TASK BRIEF:
When you reach the line containing "N-->>U: .tgz（隔离 cache，不跑 postinstall）" in the entries below, begin reproducing lines exactly, and stop once the line containing "I->>H: runtime +" is done.

AVAILABLE DATA:
####################

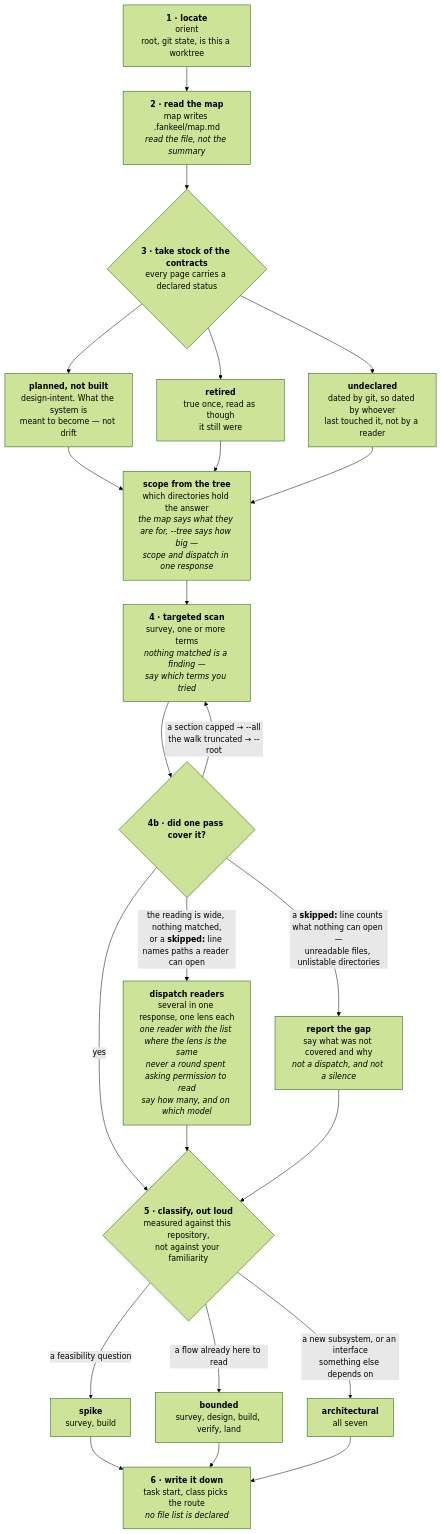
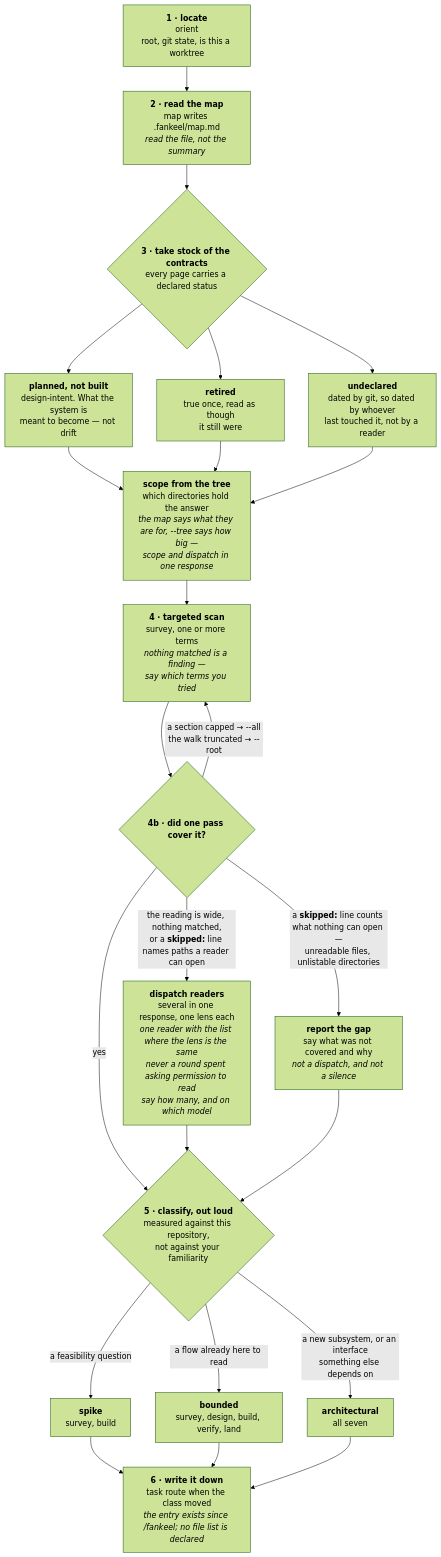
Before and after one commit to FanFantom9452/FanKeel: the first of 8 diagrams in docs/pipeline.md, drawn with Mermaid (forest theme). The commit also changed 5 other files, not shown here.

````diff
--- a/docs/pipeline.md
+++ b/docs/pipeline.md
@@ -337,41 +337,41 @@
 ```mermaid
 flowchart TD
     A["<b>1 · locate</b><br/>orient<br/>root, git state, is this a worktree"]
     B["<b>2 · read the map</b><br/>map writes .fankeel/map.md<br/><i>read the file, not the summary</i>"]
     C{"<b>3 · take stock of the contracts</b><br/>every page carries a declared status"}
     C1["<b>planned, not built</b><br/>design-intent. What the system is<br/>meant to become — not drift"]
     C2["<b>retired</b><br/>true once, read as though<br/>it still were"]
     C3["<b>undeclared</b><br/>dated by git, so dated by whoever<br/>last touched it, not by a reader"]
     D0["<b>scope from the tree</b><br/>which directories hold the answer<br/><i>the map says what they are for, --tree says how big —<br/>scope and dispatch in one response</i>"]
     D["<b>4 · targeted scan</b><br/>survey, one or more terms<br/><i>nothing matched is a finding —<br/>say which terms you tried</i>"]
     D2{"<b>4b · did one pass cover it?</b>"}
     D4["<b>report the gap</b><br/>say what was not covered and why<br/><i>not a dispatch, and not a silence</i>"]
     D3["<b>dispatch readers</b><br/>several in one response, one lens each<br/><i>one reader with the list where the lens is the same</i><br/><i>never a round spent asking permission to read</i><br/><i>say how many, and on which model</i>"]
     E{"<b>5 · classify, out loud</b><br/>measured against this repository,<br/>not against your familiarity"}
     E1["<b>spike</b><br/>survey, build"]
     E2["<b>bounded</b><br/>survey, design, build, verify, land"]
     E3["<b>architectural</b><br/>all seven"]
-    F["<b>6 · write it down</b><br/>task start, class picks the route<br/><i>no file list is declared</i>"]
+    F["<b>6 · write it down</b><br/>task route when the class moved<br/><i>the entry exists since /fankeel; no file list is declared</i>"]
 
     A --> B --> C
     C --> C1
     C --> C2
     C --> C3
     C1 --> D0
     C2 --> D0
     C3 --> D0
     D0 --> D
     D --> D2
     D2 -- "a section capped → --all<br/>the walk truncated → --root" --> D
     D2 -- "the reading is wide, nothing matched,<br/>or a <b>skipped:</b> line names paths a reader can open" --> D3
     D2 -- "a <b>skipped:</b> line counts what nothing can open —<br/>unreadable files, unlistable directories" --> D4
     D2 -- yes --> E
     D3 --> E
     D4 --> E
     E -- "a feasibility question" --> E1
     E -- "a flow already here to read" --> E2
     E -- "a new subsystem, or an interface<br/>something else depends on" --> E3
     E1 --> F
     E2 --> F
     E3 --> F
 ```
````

####################

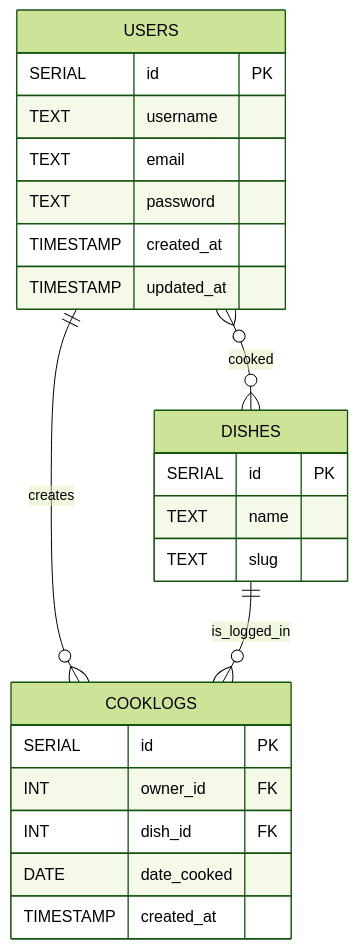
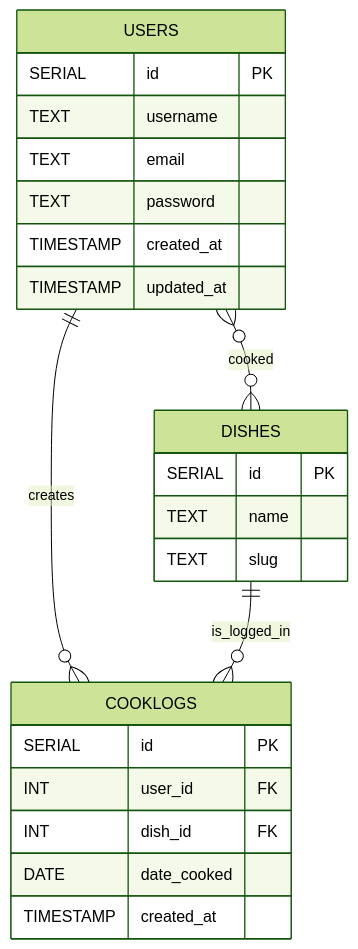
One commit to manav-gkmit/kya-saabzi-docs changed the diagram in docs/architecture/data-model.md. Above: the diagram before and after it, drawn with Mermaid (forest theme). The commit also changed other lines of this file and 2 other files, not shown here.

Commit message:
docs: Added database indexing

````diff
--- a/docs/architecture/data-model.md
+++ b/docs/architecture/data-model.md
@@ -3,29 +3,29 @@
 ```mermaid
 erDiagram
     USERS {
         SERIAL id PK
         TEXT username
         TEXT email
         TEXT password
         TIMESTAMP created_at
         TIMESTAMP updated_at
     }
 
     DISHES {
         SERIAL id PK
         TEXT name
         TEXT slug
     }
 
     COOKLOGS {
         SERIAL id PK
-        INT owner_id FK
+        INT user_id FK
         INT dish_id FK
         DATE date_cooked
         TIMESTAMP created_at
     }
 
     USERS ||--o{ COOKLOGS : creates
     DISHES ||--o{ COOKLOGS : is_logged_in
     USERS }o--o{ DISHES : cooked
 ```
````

####################

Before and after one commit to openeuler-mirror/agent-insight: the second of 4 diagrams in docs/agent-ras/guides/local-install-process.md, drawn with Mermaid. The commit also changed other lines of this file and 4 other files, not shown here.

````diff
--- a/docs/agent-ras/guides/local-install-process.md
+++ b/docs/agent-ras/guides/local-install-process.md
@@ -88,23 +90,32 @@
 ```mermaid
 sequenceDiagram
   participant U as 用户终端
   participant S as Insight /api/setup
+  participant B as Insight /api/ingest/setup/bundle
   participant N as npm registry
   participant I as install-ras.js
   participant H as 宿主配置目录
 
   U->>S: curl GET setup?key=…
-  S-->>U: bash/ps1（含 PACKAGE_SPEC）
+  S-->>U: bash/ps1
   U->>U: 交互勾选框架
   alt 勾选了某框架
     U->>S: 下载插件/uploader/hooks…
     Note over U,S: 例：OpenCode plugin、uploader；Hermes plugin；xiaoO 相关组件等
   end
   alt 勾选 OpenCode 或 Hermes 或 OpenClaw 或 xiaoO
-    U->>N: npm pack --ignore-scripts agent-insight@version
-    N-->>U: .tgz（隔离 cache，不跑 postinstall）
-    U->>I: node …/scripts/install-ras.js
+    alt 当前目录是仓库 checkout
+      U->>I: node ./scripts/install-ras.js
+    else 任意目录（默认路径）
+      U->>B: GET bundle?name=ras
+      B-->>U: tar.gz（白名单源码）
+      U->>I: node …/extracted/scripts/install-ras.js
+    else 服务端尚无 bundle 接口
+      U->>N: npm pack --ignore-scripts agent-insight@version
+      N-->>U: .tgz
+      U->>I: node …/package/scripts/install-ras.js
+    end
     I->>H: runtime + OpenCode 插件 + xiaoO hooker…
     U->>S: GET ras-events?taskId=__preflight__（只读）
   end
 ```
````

####################

REPLY:
-    N-->>U: .tgz（隔离 cache，不跑 postinstall）
-    U->>I: node …/scripts/install-ras.js
+    alt 当前目录是仓库 checkout
+      U->>I: node ./scripts/install-ras.js
+    else 任意目录（默认路径）
+      U->>B: GET bundle?name=ras
+      B-->>U: tar.gz（白名单源码）
+      U->>I: node …/extracted/scripts/install-ras.js
+    else 服务端尚无 bundle 接口
+      U->>N: npm pack --ignore-scripts agent-insight@version
+      N-->>U: .tgz
+      U->>I: node …/package/scripts/install-ras.js
+    end
     I->>H: runtime + OpenCode 插件 + xiaoO hooker…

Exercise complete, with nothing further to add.